Firms offered advice about Olympic business continuity
11 January 2012
Posted by Satvir Bhullar
Business continuity standards will be important for companies preparing for the disruption that may be caused to their operations by the 2012 Olympic and Paralympic Games.
The sporting contests are taking place in London this year, with a dedicated Olympic Park built in the east of the city in preparation.
In order to ensure that companies have strategies in place to keep their business going over the summer, conciliation service Acas has issued advice about preparing for members of staff being out of work.
According to the organization, with 200 days to go to the 2012 Olympics, employers should take action now to address any last-minute hurdles and discuss with members of staff who are volunteering at the competitions how to manage the impact of their absence on productivity.
Acas recommends having clear policies in advance about such issues as volunteering regarding how many workers are able to have time off on any one day, whether they need to take annual leave and any flexible working provisions that are being put in place.
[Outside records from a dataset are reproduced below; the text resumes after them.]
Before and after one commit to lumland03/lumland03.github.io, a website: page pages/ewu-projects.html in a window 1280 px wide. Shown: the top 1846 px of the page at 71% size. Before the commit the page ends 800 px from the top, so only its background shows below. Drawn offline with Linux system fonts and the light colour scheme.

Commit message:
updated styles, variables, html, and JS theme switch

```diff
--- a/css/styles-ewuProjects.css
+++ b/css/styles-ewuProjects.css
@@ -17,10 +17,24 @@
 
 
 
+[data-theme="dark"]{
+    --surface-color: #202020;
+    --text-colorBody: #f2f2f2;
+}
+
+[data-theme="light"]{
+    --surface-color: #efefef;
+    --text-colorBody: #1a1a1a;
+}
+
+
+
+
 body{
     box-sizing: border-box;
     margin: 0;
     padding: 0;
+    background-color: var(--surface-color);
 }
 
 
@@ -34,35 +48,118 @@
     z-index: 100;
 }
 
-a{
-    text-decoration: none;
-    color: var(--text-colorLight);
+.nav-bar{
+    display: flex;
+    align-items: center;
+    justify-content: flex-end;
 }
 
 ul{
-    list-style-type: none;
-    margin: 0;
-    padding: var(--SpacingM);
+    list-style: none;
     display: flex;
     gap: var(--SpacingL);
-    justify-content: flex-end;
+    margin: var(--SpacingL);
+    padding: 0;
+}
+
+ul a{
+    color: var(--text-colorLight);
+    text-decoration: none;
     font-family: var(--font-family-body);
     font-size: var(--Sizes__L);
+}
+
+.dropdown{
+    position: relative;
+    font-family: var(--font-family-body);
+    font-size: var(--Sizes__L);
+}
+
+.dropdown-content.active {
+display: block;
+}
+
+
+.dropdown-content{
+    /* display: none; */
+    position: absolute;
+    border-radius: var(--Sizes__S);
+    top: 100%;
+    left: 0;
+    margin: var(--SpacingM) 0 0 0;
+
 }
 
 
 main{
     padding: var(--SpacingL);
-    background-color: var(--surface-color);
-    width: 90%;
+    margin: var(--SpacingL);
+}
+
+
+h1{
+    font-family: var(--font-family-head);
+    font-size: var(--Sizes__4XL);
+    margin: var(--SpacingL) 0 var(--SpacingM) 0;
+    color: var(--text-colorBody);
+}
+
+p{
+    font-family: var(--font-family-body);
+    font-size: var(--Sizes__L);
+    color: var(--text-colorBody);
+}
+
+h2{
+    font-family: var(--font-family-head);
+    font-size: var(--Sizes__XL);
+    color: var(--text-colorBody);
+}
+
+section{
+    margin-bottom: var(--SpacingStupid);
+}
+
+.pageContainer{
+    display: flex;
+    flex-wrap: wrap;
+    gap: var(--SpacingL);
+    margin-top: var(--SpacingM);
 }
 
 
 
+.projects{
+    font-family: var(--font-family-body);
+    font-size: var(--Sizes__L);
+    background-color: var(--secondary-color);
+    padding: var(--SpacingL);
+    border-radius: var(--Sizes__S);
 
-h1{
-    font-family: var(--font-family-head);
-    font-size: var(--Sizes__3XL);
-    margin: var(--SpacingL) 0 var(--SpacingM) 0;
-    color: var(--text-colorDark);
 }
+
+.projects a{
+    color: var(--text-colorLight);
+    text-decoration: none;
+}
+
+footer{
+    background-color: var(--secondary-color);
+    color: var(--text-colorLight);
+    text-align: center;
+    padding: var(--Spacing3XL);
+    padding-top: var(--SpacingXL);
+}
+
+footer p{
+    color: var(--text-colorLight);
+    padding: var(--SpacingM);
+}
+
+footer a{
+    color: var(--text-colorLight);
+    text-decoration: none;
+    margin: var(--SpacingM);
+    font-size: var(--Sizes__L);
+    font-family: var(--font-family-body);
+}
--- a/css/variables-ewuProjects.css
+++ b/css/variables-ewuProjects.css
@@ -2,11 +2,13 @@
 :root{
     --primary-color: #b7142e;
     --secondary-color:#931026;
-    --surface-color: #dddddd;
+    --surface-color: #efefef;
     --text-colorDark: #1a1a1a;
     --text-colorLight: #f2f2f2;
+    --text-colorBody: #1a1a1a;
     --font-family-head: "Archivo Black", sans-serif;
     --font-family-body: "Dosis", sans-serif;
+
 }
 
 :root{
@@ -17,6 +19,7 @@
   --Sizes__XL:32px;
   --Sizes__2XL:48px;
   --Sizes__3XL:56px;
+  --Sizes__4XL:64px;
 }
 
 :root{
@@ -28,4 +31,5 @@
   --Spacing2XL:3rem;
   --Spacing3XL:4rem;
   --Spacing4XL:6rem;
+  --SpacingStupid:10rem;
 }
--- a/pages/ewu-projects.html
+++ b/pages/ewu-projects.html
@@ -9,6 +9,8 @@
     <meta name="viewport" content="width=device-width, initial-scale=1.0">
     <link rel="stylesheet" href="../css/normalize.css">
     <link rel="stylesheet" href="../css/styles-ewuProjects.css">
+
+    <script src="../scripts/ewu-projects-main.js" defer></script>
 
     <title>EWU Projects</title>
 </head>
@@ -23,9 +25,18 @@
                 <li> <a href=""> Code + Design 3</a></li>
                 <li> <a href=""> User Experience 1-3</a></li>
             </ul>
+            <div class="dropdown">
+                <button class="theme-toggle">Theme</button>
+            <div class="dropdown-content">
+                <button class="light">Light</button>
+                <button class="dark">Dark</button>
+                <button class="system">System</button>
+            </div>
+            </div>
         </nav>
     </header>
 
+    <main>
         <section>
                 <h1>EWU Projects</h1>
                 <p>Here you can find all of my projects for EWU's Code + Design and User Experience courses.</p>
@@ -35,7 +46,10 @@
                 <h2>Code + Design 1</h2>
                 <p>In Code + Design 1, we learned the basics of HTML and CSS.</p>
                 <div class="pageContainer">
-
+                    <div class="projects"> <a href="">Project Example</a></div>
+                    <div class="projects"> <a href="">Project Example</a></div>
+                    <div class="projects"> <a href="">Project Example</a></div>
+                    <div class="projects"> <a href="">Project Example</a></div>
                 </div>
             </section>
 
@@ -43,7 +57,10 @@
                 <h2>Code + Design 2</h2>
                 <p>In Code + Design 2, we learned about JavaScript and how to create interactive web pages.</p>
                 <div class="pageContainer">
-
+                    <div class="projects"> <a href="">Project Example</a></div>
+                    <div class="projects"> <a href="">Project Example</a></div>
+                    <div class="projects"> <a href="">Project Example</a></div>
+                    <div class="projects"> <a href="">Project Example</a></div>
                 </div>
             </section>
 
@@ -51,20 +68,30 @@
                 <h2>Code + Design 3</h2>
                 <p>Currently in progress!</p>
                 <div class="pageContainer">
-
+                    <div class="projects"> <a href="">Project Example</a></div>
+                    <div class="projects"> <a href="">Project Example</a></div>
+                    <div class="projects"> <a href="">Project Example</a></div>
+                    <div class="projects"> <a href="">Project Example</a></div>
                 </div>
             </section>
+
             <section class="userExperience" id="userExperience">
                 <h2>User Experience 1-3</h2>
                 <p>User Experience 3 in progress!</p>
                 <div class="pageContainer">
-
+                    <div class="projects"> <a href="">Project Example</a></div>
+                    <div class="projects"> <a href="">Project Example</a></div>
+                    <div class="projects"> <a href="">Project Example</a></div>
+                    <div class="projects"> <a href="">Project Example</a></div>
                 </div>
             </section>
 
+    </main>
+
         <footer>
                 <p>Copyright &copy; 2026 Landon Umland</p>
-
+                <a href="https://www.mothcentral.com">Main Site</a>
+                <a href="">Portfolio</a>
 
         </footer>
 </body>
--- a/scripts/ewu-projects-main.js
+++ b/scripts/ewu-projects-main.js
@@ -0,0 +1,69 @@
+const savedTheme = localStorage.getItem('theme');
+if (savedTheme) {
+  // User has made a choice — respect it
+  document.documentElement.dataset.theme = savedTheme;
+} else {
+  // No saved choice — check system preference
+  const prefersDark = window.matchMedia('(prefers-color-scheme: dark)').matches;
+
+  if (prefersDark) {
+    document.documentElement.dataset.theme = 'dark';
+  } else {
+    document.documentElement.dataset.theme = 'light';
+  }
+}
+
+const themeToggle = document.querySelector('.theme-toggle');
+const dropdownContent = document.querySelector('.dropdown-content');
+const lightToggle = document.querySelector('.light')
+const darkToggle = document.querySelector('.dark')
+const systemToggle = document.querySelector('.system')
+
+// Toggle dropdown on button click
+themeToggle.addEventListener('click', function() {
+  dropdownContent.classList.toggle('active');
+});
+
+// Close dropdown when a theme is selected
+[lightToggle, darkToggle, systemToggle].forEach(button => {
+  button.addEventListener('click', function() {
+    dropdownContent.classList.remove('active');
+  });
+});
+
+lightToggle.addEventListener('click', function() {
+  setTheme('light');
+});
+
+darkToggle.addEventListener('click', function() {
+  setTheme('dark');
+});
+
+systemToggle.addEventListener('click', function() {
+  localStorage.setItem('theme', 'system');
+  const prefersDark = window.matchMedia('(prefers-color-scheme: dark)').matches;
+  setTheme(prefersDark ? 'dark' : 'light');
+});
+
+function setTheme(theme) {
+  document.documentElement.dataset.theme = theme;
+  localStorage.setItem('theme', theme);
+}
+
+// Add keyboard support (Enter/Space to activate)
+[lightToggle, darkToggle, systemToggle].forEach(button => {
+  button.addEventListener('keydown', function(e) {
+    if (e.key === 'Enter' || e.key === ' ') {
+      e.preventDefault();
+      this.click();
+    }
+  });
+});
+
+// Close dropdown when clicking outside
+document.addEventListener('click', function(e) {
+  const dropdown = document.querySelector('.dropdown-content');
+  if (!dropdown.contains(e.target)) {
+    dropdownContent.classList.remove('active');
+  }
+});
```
"We're finally on the home straight to the 2012 Olympics and employers should have plans for managing employees' involvement whether volunteering or those watching the events," stated Acas Chief Executive John Taylor.
Security is a key concern in the lead-up to the Olympic Games, with thousands of additional people due to flock to London over the course of the event, something that companies may wish to include in their crisis management and business continuity policies.
The transport network is expected to be significantly affected by the international events, with firms and supply chains advised to prepare for travel disruptions at peak times and maps and planning tools provided online by the London 2012 Organising Committee to prepare organizations ahead of them commencing.
It has suggested that business continuity planning should include understanding how staff get to work and minimizing potential challenges to deliveries and collections.